Earlier this month, Daryl Frese wrote to me with an interesting story about a snake that kept coming for a visit.
We live near San Antonio, Texas. We have water gardens and fish ponds and have had garter snakes for the last few years that would show up at feeding time for the fish. We have always had fun watching them eat and learning their different personalities. This year, we have one that seemed a little bit more comfortable binging around us. After a few weeks of it coming closer and closer to us, my wife decided to put some food in her hand and see what would happen, and sure enough it came up and took the food out of her hand.
Is it OK to keep feeding her this way? We have started digging up earthworms and letting her (him) have a treat. She shows up about every three days, comes over to my wife and begs for dinner.
I wrote back to say that I couldn’t see any harm in it. While conventional wisdom is that feeding wild animals is a bad idea, I suspect that’s because there are real dangers for both animal and people alike when certain species get acclimated. An animal that becomes used to human contact can be dangerous if it’s a predator, but more generally is less able to fend for itself. I don’t think a wild snake’s ability to survive is going to be impeded by being hand-fed by humans every now and then.

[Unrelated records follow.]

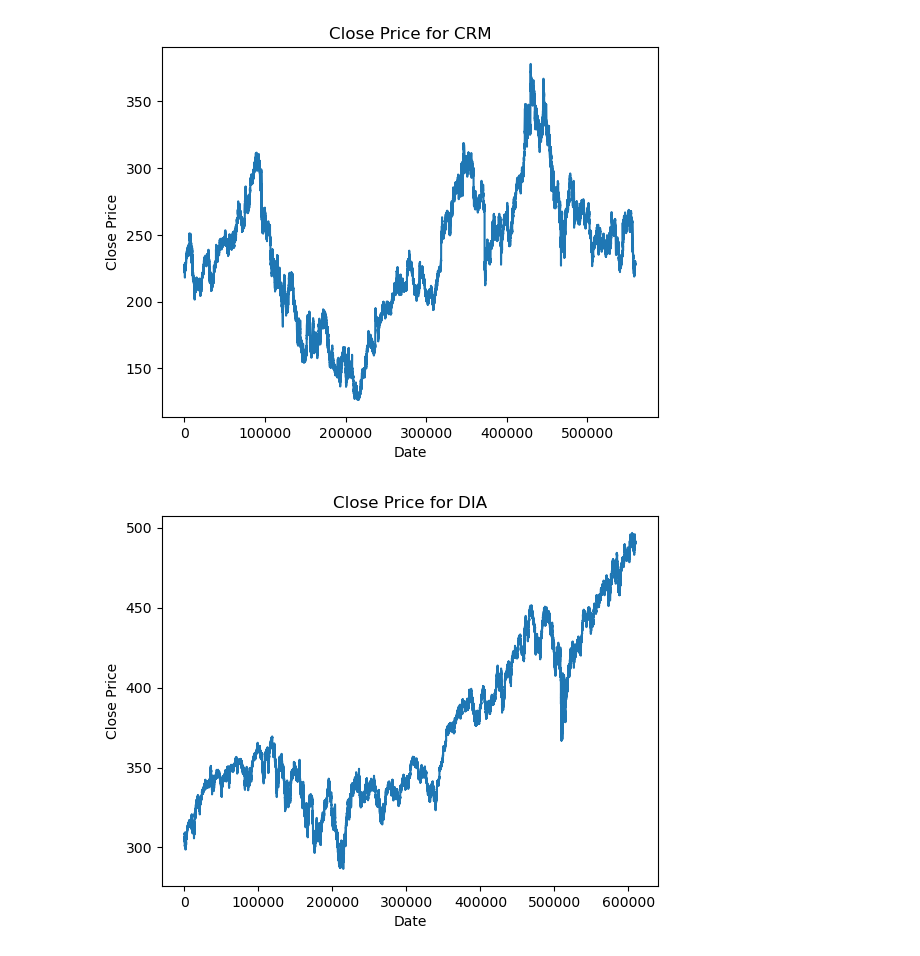
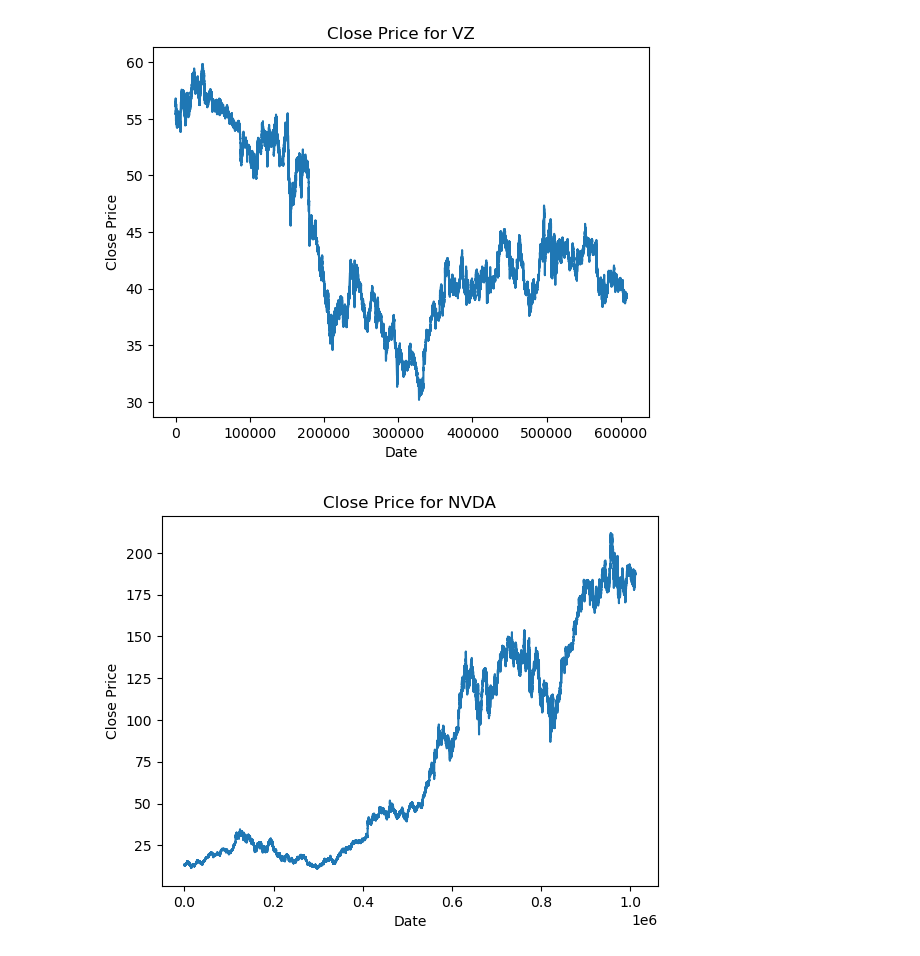
Before and after one commit to Olba147/DrlPpoTransformer, a Jupyter notebook: model_inspect.ipynb, the cells around one changed output. Drawn from its saved outputs; the diff is of its cells as text; code cells hidden in the pictures.

```diff
--- a/model_inspect.ipynb
+++ b/model_inspect.ipynb
@@ -80,21 +80,21 @@ print(sum(p.numel() for p in jepa_model.context_enc.parameters() if p.requires_g
 # %%
 import pandas as pd
 import numpy as np
 import matplotlib.pyplot as plt
 
-tickers = ['CRM', 'DIA', 'V', 'QQQ', 'HD', 'HON', 'MMM', 'SPY', 'SHW', 'AMZN']
+tickers = ['VZ', 'NVDA', 'V', 'AXP', 'MCD', 'TRV', 'CSCO', 'NKE', 'HON', 'CAT']
 
 # load the data for each ticker
 data = {}
 for ticker in tickers:
     data = pd.read_parquet(f"Data/polygon/data_raw_1m/{ticker}.parquet")
     # plot the close data with daily time frame (downsampled)
     plt.plot(data.index, data['close'].values)
     plt.xlabel('Date')
     plt.ylabel('Close Price')
     plt.title(f'Close Price for {ticker}')
     plt.show()
 # %% [output]
-[figure, old version]
+[figure, new version]
-[figure, old version]
+[figure, new version]
 [figure]
```
Also changed, not shown: parts of 3 cells of this notebook, 1 other file.
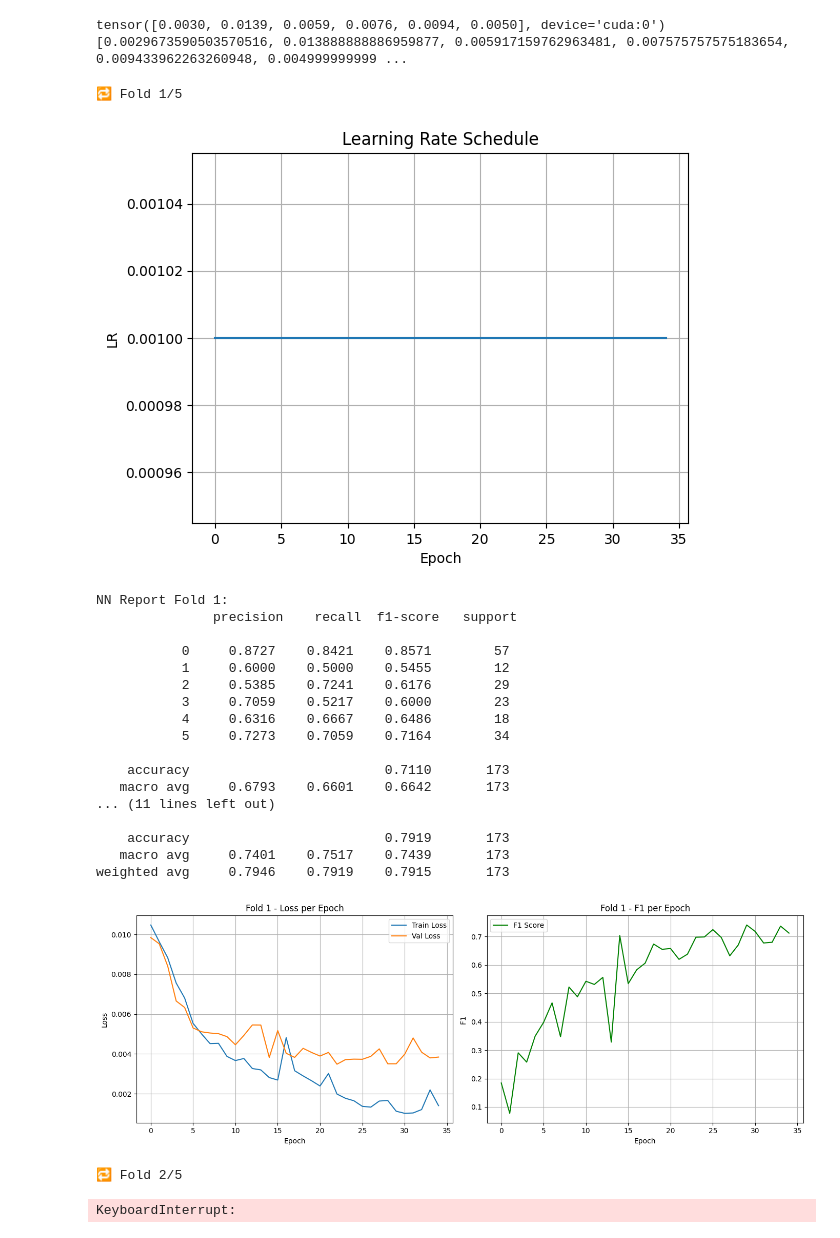
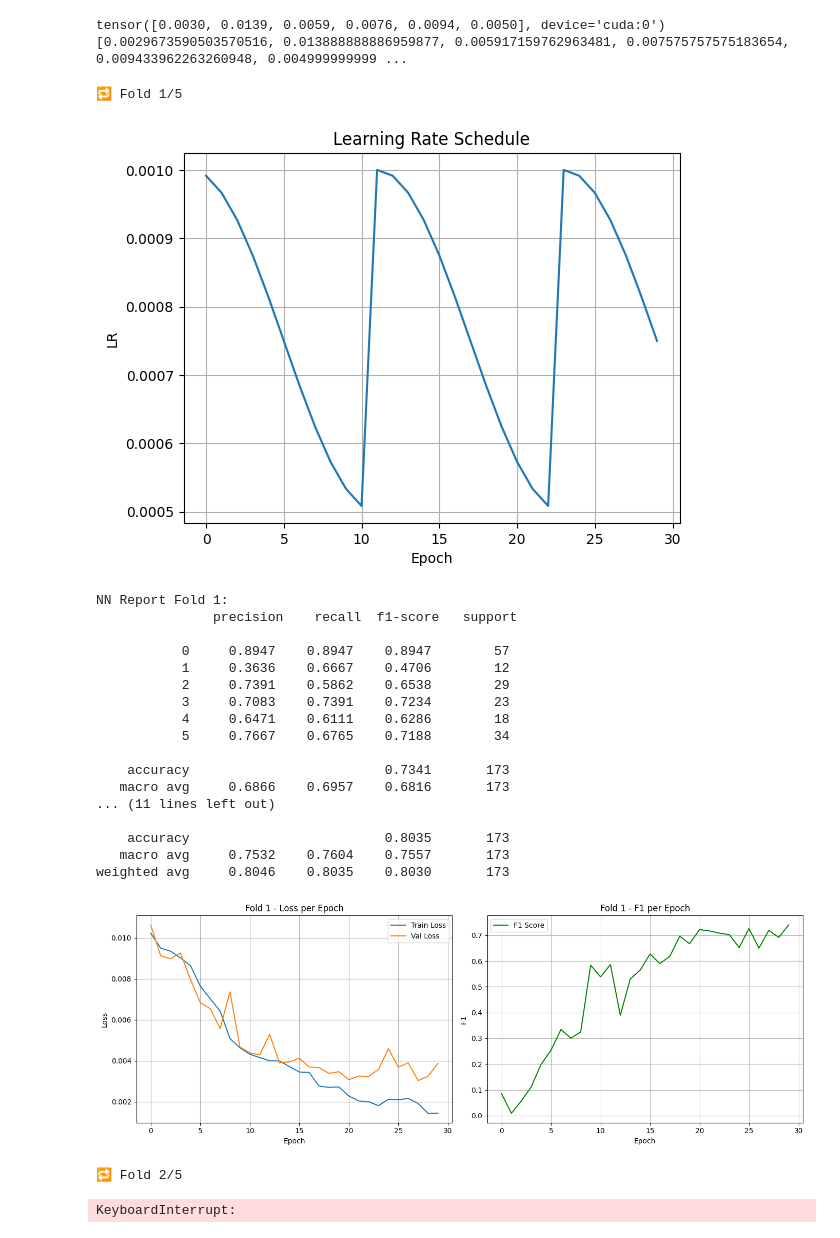
Before and after one commit to neverexz/ecg, a Jupyter notebook: main.ipynb, the cells around one changed output. Drawn from its saved outputs; the diff is of its cells as text; code cells hidden in the pictures.

```diff
--- a/main.ipynb
+++ b/main.ipynb
@@ -389,9 +389,6 @@ class Specnaz_gru_plus_norm(nn.Module):
 
         return output
 # %%
-# === Предобработка данных ===
-
-
 X_nn = full_dataset.drop(columns=['label'])
 y_nn = full_dataset['label']
 X_cat = res___.drop(columns=['label'])
@@ -410,7 +407,7 @@ X_train_val_cat, X_test_cat, y_train_val_cat, y_test_cat = train_test_split(
 
 # === Гиперпараметры ===
 n_splits = 5
-num_epochs = 35
+num_epochs = 30
 batch_size = 16
 device = torch.device("cuda" if torch.cuda.is_available() else "cpu")
 
@@ -456,7 +453,7 @@ for fold, (train_idx, val_idx) in enumerate(skf.split(X_train_val_nn, y_train_va
     criterion = FocalLoss(alpha=weights,gamma=1)
     optimizer = torch.optim.AdamW(model.parameters(), lr=1e-3, weight_decay=0.0002)
     scheduler = torch.optim.lr_scheduler.CosineAnnealingWarmRestarts(
-        optimizer, T_0=1, T_mult=1, eta_min=1e-3
+        optimizer, T_0=12, T_mult=1, eta_min=5e-4
     )
 
     # === Для графиков ===
@@ -533,7 +530,7 @@ for fold, (train_idx, val_idx) in enumerate(skf.split(X_train_val_nn, y_train_va
     y_train_np_cat = y_train_val_cat[train_idx]
     y_val_np_cat = y_train_val_cat[val_idx]
 
-    cat_model = CatBoostClassifier(verbose=0, iterations=2000, early_stopping_rounds=50,loss_function = 'MultiClass',eval_metric='MultiClass',random_seed=42,class_weights=weights_cat)
+    cat_model = CatBoostClassifier(verbose=0, iterations=1500, early_stopping_rounds=50,loss_function = 'MultiClass',eval_metric='MultiClass',random_seed=42,class_weights=weights_cat)
     cat_model.fit(X_train_np_cat, y_train_np_cat, eval_set=(X_val_np_cat, y_val_np_cat))
     cat_probs = cat_model.predict_proba(X_val_np_cat)
     cat_preds = np.argmax(cat_probs, axis=1)
@@ -543,52 +540,52 @@ for fold, (train_idx, val_idx) in enumerate(skf.split(X_train_val_nn, y_train_va
     all_labels.append(y_val_np_nn)
     f1_scores_per_fold_nn.append(val_f1_nn)
     f1_scores_per_fold_cat.append(cat_f1)
     torch.save(model.state_dict(), f"nn_model_fold{fold}.pth")
     cat_model.save_model(f"catboost_model_fold{fold}.cbm")
     print(f"NN Report Fold {fold+1}:\n", classification_report(y_val_np_nn, np.argmax(nn_fold_logits, axis=1), digits=4))
     print(f"CatBoost Report Fold {fold+1}:\n", classification_report(y_val_np_cat, np.argmax(cat_probs, axis=1), digits=4))
     plt.figure(figsize=(14, 5))
 
     plt.subplot(1, 2, 1)  # Два подграфика
     plt.plot(all_train_losses[fold], label='Train Loss')
     plt.plot(all_val_losses[fold], label='Val Loss')
     plt.xlabel("Epoch")
     plt.ylabel("Loss")
     plt.title(f"Fold {fold+1} - Loss per Epoch")
     plt.grid(True)
     plt.legend()
 
     plt.subplot(1, 2, 2)
     plt.plot(all_f1_scores[fold], label='F1 Score', color='green')
     plt.xlabel("Epoch")
     plt.ylabel("F1 ")
     plt.title(f"Fold {fold+1} - F1 per Epoch")
     plt.grid(True)
     plt.legend()
 
     plt.tight_layout()
     plt.show()
 # %% [output]
 🔁 Fold 1/5
-[figure, old version]
+[figure, new version]
 NN Report Fold 1:
                precision    recall  f1-score   support
 
-           0     0.8727    0.8421    0.8571        57
-           1     0.6000    0.5000    0.5455        12
-           2     0.5385    0.7241    0.6176        29
-           3     0.7059    0.5217    0.6000        23
-           4     0.6316    0.6667    0.6486        18
-           5     0.7273    0.7059    0.7164        34
+           0     0.8947    0.8947    0.8947        57
+           1     0.3636    0.6667    0.4706        12
+           2     0.7391    0.5862    0.6538        29
+           3     0.7083    0.7391    0.7234        23
+           4     0.6471    0.6111    0.6286        18
+           5     0.7667    0.6765    0.7188        34
 
-    accuracy                         0.7110       173
-   macro avg     0.6793    0.6601    0.6642       173
+    accuracy                         0.7341       173
+   macro avg     0.6866    0.6957    0.6816       173
 ... (11 lines left out)
 
-    accuracy                         0.7919       173
-   macro avg     0.7401    0.7517    0.7439       173
-weighted avg     0.7946    0.7919    0.7915       173
+    accuracy                         0.8035       173
+   macro avg     0.7532    0.7604    0.7557       173
+weighted avg     0.8046    0.8035    0.8030       173
-[figure, old version]
+[figure, new version]
 🔁 Fold 2/5
 KeyboardInterrupt:
 # %%
```
Also changed, not shown: parts of 6 cells of this notebook, 7 other files.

Things got more interesting when Daryl sent along a couple of photos of said snake begging for food (note the finger the snake is chewing on in the second photo).
Because that’s a Red-striped Ribbon Snake, Thamnophis proximus orarius, one of six subspecies of Western Ribbon Snake, and that snake is doing what I don’t normally expect ribbon snakes to do. As I’ve written before, ribbon snakes are not necessarily the tamest snakes out there. They’re certainly active and inquisitive, but normally nervous. Of course, as I went on to say in that article, I had my own experience with a calm Northern Ribbon Snake (Thamnophis sauritus septentrionalis) and her babies, which challenged my expectations of how ribbon snakes behaved.
A wild ribbon snake that is so accustomed to the presence of people that it can take food from a person’s hands also challenges those expectations. (The fact that the snake is, in the second photo, biting the hand that feeds it does not matter: I’ve seen plenty of bites like that from tame, but ravenous, snakes in my care. A nervous wild ribbon snake would be more likely to thrash and musk than to try to eat your finger.)
The other thing that surprised me was that the snake was being fed earthworms, which I didn’t think ribbon snakes ate; I thought they specialized in amphibians and fish. So I checked my books. Alan Tennant mentions foraging for earthworms on land in his listing for Red-striped Ribbon Snakes in his field guides,1 but he’s the only one. In an article published in the Texas Journal of Science in 1954,2 M. J. Fouquette, Jr., found that in Texas, amphibians made up 82 percent of the Western Ribbon Snake’s diet; neither Ernst and Ernst (2003) nor Rossman, Ford and Seigel (1996), who cite Fouquette’s article, mention earthworms as part of a ribbon snake’s diet. Nor, for that matter, do Rossi and Rossi (2005) or Werler and Dixon (2000). Ribbon snakes are widely seen as snakes with narrow prey preferences.3
But, as my late friend Mike Rankin would say, snakes don’t read books. Which makes Daryl’s backyard encounter with this Red-striped Ribbon Snake very interesting indeed, on several levels.
- In Tennant (1998), p. 78, and Tennant and Bartlett (2000), p. 122.
- Here is the reference, though I have not seen it: Fouquette, M. J., Jr. (1954). Food competition among four sympatric species of garter snakes, genus Thamnophis. Texas J. Sci 6:172-189.
- With regard to Eastern Ribbon Snakes, Thamnophis sauritus, Rossman, Ford and Seigel (1996) report that earthworms were refused in one study; Rossi and Rossi (2005) say that earthworms “are not thought to be taken by most populations of this snake” (p. 389).
Ernst, Carl H. and Evelyn M. Ernst. 2003. Snakes of the United States and Canada. Washington and London: Smithsonian Books.
Rossi, John V. and Roxanne Rossi. 2005. Snakes of the United States and Canada: Natural History and Care in Captivity. Malabar FL: Krieger.
Rossman, Douglas A., Neil B. Ford and Richard A. Seigel. 1996. The Garter Snakes: Evolution and Ecology. Norman and London: University of Oklahoma Press.
Tennant, Alan 1998. A Field Guide to Texas Snakes, 2nd. ed. Houston: Gulf.
——— and R. D. Bartlett. 2000. Snakes of North America: Eastern and Central Regions. Houston: Gulf.
Werler, John E. and James R. Dixon. 2000. Texas Snakes: Identification, Distribution, and Natural History. Austin: University of Texas Press.